She added: "We don't promote DFGs if we're being brutally honest because of the demand at the moment. It's something that we're already picking up, to do a bit more promoting of it."

'Quite frustrating'

She said landlords could apply for the grants, bypassing a means test for tenants. She told how they were looking at how to work better with housing providers and were meeting with them to talk about budgets and sharing information about adapted homes to help people with medical needs.

She said housing providers sometimes wanted adaptations to higher specifications: "They're pushing back on us at the moment. It's quite frustrating.

"The landlord can apply, however we can't force them to apply. They might think it's too much trouble, they might not want the property adapted."

She suggested drawing up a database of which properties were adapted, as they found equipment had been ripped out of properties when it was no longer used, and the "quick win" of an assessment where people could find out if they qualified for adaptations without going on the waiting list for months.

Councillors (l-r) Eileen Johnson, Marilyn Surtees and Lynn Hall from Stockton Council
Councillors (l-r) Eileen Johnson, Marilyn Surtees and Lynn Hall from Stockton Council -Credit:Stockton Council

Councillor Lynn Hall said: "I'm shocked at the wait and the frustration that many of them must be feeling." She asked whether applications were "triaged" at an early stage.

Ms Dixon replied her support staff would ring people towards the beginning of the list. She added: "I know it sounds awful but we do have people who pass away as well.

"We would say, 'Can we send you out this application form to see if you would qualify rather than you sitting on the list?' At least they know they qualify rather than waiting for 12 months."

Cllr Eileen Johnson said: "We may be adapting properties, particularly our social housing, which then we rip out again. There's got to be a better way of doing it. The social landlords should be able to have a register of what adaptations are in what properties and match the people."

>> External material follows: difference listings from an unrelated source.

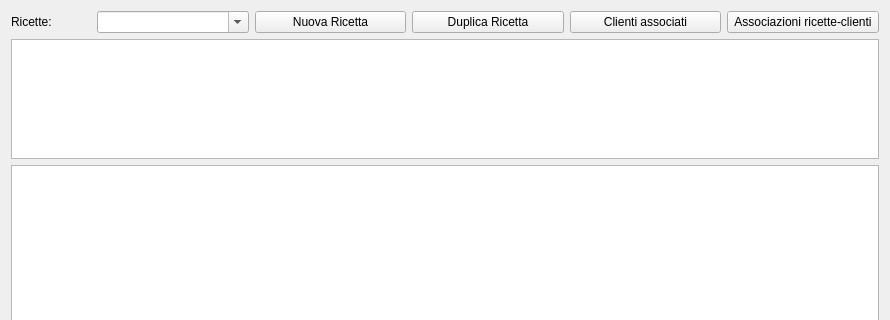
fblabs/hamlet-mod-sancon, file hmodricette.ui: the form before one commit; both pictures show x 0 to 890 and y 0 to 320 of the 890 by 700 pixel window.
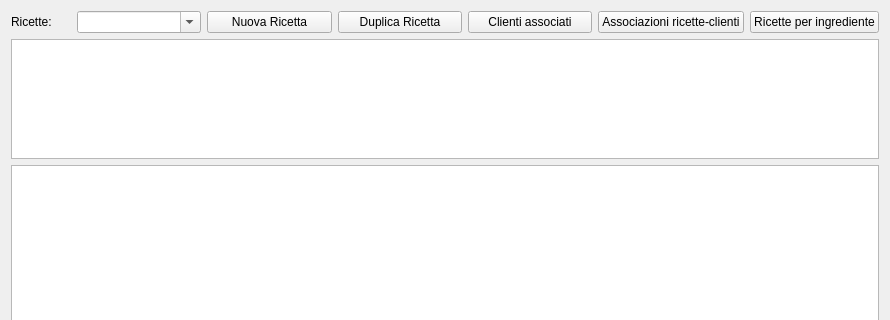
The form after the commit. Icons and pictures are not drawn.

What changed in the file:
```diff
--- a/hmodricette.ui
+++ b/hmodricette.ui
@@ -30,7 +30,7 @@
       <widget class="QLabel" name="label_2">
        <property name="maximumSize">
         <size>
-         <width>80</width>
+         <width>60</width>
          <height>16777215</height>
         </size>
        </property>
@@ -90,6 +90,17 @@
        </property>
       </widget>
      </item>
+     <item>
+      <widget class="QPushButton" name="pbRicingredient">
+       <property name="text">
+        <string>Ricette per ingrediente</string>
+       </property>
+       <property name="icon">
+        <iconset resource="icons.qrc">
+         <normaloff>:/Resources/Note64.png</normaloff>:/Resources/Note64.png</iconset>
+       </property>
+      </widget>
+     </item>
     </layout>
    </item>
    <item>
```
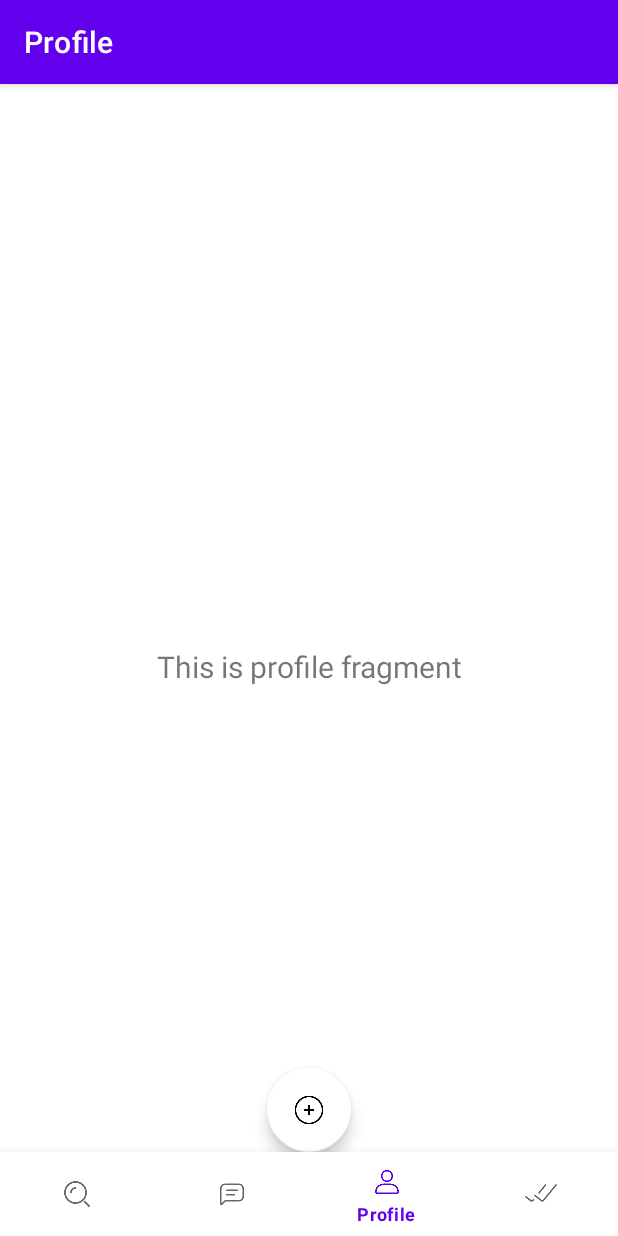
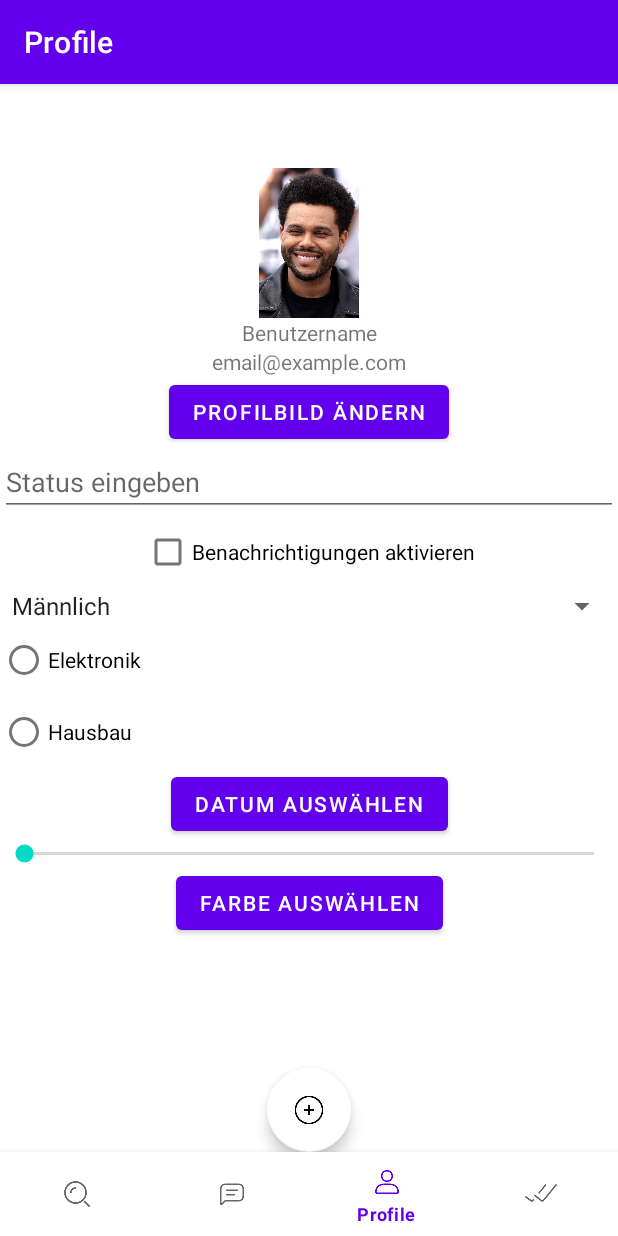
Before and after one commit to pagr1011/EasyTaskApp, an Android app: the ProfileFragment screen opened through its navigation route, on a phone screen of 412 x 824 dp. Run offline under Robolectric (Android 15) with nearby library versions, the phone set to English and light mode, and no system bars; our stand-ins replace navigation-ui.

Commit message:
profil design erstellt

```diff
--- a/app/src/main/java/com/app/e_business_easytask/ui/profile/ProfileFragment.java
+++ b/app/src/main/java/com/app/e_business_easytask/ui/profile/ProfileFragment.java
@@ -24,8 +24,6 @@ public class ProfileFragment extends Fragment {
         binding = FragmentProfileBinding.inflate(inflater, container, false);
         View root = binding.getRoot();
 
-        final TextView textView = binding.textProfile;
-        profileViewModel.getText().observe(getViewLifecycleOwner(), textView::setText);
         return root;
     }
 
--- a/app/src/main/res/layout/fragment_profile.xml
+++ b/app/src/main/res/layout/fragment_profile.xml
@@ -1,23 +1,149 @@
 <?xml version="1.0" encoding="utf-8"?>
-<androidx.constraintlayout.widget.ConstraintLayout xmlns:android="http://schemas.android.com/apk/res/android"
+<androidx.constraintlayout.widget.ConstraintLayout
+    xmlns:android="http://schemas.android.com/apk/res/android"
     xmlns:app="http://schemas.android.com/apk/res-auto"
     xmlns:tools="http://schemas.android.com/tools"
     android:layout_width="match_parent"
     android:layout_height="match_parent"
     tools:context=".ui.profile.ProfileFragment">
 
+    <!-- Profilbild -->
+    <ImageView
+        android:id="@+id/profileImage"
+        android:layout_width="100dp"
+        android:layout_height="100dp"
+        app:layout_constraintTop_toTopOf="parent"
+        app:layout_constraintStart_toStartOf="parent"
+        app:layout_constraintEnd_toEndOf="parent"
+        android:src="@drawable/ic_profile_picture"
+        app:layout_constraintBottom_toTopOf="@+id/profileName"/>
+
+    <!-- Benutzername -->
     <TextView
-        android:id="@+id/text_profile"
-        android:layout_width="match_parent"
+        android:id="@+id/profileName"
+        android:layout_width="wrap_content"
         android:layout_height="wrap_content"
-        android:layout_marginStart="8dp"
-        android:layout_marginTop="8dp"
-        android:layout_marginEnd="8dp"
-        android:textAlignment="center"
-        android:textSize="20sp"
-        app:layout_constraintBottom_toBottomOf="parent"
+        app:layout_constraintTop_toBottomOf="@+id/profileImage"
+        app:layout_constraintStart_toStartOf="parent"
         app:layout_constraintEnd_toEndOf="parent"
+        android:text="@string/benutzername"/>
+
+    <!-- E-Mail -->
+    <TextView
+        android:id="@+id/profileEmail"
+        android:layout_width="wrap_content"
+        android:layout_height="wrap_content"
+        app:layout_constraintTop_toBottomOf="@+id/profileName"
         app:layout_constraintStart_toStartOf="parent"
-        app:layout_constraintTop_toTopOf="parent"
-        android:gravity="center_horizontal" />
+        app:layout_constraintEnd_toEndOf="parent"
+        android:text="@string/test_email"/>
+
+    <!-- Ändern Sie das Profilbild-Button -->
+    <Button
+        android:id="@+id/changeProfileImageButton"
+        android:layout_width="wrap_content"
+        android:layout_height="wrap_content"
+        app:layout_constraintTop_toBottomOf="@+id/profileEmail"
+        app:layout_constraintStart_toStartOf="parent"
+        app:layout_constraintEnd_toEndOf="parent"
+        android:text="@string/profilbild_change"/>
+
+    <!-- Edittext für den Status -->
+    <EditText
+        android:id="@+id/statusEditText"
+        android:layout_width="0dp"
+        android:layout_height="wrap_content"
+        app:layout_constraintTop_toBottomOf="@+id/changeProfileImageButton"
+        app:layout_constraintStart_toStartOf="parent"
+        app:layout_constraintEnd_toEndOf="parent"
+        android:hint="@string/status_eingeben"
+        android:autofillHints=""
+        android:inputType="text" />
+
+    <!-- Checkbox für Benachrichtigungen -->
+    <CheckBox
+        android:id="@+id/notificationCheckBox"
+        android:layout_width="wrap_content"
+        android:layout_height="wrap_content"
+        app:layout_constraintTop_toBottomOf="@+id/statusEditText"
+        app:layout_constraintStart_toStartOf="parent"
+        app:layout_constraintEnd_toEndOf="parent"
+        android:text="@string/benachrichtigungen_aktivieren"/>
+
+    <!-- Spinner für die Auswahl des Geschlechts -->
+    <Spinner
+        android:id="@+id/genderSpinner"
+        android:layout_width="0dp"
+        android:layout_height="wrap_content"
+        app:layout_constraintTop_toBottomOf="@+id/notificationCheckBox"
+        app:layout_constraintStart_toStartOf="parent"
+        app:layout_constraintEnd_toEndOf="parent"
+        android:entries="@array/gender_options"/>
+
+    <!-- Radiogroup für die Auswahl der Interessen -->
+    <RadioGroup
+        android:id="@+id/interestsRadioGroup"
+        android:layout_width="0dp"
+        android:layout_height="wrap_content"
+        app:layout_constraintTop_toBottomOf="@+id/genderSpinner"
+        app:layout_constraintStart_toStartOf="parent"
+        app:layout_constraintEnd_toEndOf="parent">
+
+        <RadioButton
+            android:id="@+id/interest1RadioButton"
+            android:layout_width="wrap_content"
+            android:layout_height="wrap_content"
+            android:text="@string/elektronik"/>
+
+        <RadioButton
+            android:id="@+id/interest2RadioButton"
+            android:layout_width="wrap_content"
+            android:layout_height="wrap_content"
+            android:text="@string/hausbau"/>
+
+        <!-- Fügen Sie hier weitere Interessen-RadioButtons hinzu -->
+
+    </RadioGroup>
+
+    <!-- Datum auswählen-Button -->
+    <Button
+        android:id="@+id/selectDateButton"
+        android:layout_width="wrap_content"
+        android:layout_height="wrap_content"
+        app:layout_constraintTop_toBottomOf="@+id/interestsRadioGroup"
+        app:layout_constraintStart_toStartOf="parent"
+        app:layout_constraintEnd_toEndOf="parent"
+        android:text="@string/datum_auswahl"/>
+
+    <!-- Fortschrittsbalken für den Ladezustand -->
+    <ProgressBar
+        android:id="@+id/loadingProgressBar"
+        android:layout_width="wrap_content"
+        android:layout_height="wrap_content"
+        app:layout_constraintTop_toBottomOf="@+id/selectDateButton"
+        app:layout_constraintStart_toStartOf="parent"
+        app:layout_constraintEnd_toEndOf="parent"
+        android:visibility="gone"/>
+
+    <!-- Schieberegler für Lautstärke -->
+    <SeekBar
+        android:id="@+id/volumeSeekBar"
+        android:layout_width="0dp"
+        android:layout_height="wrap_content"
+        app:layout_constraintTop_toBottomOf="@+id/loadingProgressBar"
+        app:layout_constraintStart_toStartOf="parent"
+        app:layout_constraintEnd_toEndOf="parent"/>
+
+    <!-- Farbauswahl-Button -->
+    <Button
+        android:id="@+id/selectColorButton"
+        android:layout_width="wrap_content"
+        android:layout_height="wrap_content"
+        app:layout_constraintTop_toBottomOf="@+id/volumeSeekBar"
+        app:layout_constraintStart_toStartOf="parent"
+        app:layout_constraintEnd_toEndOf="parent"
+        android:text="@string/farbe_auswahl"/>
+
+    <!-- Fügen Sie hier weitere UI-Komponenten nach Bedarf hinzu -->
+
 </androidx.constraintlayout.widget.ConstraintLayout>
--- a/app/src/main/res/values/arrays.xml
+++ b/app/src/main/res/values/arrays.xml
@@ -4,4 +4,9 @@
         <item>Minutes</item>
         <item>Hours</item>
     </string-array>
+    <string-array name="gender_options">
+        <item>Männlich</item>
+        <item>Weiblich</item>
+        <item>Divers</item>
+    </string-array>
 </resources>
--- a/app/src/main/res/values/strings.xml
+++ b/app/src/main/res/values/strings.xml
@@ -49,4 +49,12 @@
     <string name="house_number">House Number: %1$s</string>
     <string name="zip_code">Zip Code: %1$s</string>
     <string name="duration">Duration: %1$d %2$s</string>
+    <string name="test_email">email@example.com</string>
+    <string name="profilbild_change">Profilbild ändern</string>
+    <string name="status_eingeben">Status eingeben</string>
+    <string name="benachrichtigungen_aktivieren">Benachrichtigungen aktivieren</string>
+    <string name="datum_auswahl">Datum auswählen</string>
+    <string name="farbe_auswahl">Farbe auswählen</string>
+    <string name="elektronik">Elektronik</string>
+    <string name="hausbau">Hausbau</string>
 </resources>
```
Also changed, not shown: app/src/main/res/drawable/ic_profile_picture.jpg (added).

Committee chair Cllr Marilyn Surtees said: "I think the negotiations with social landlords is a crucial hurdle. It seems that they are crucially important to the progress of this because they seem at the minute to be blocking progress."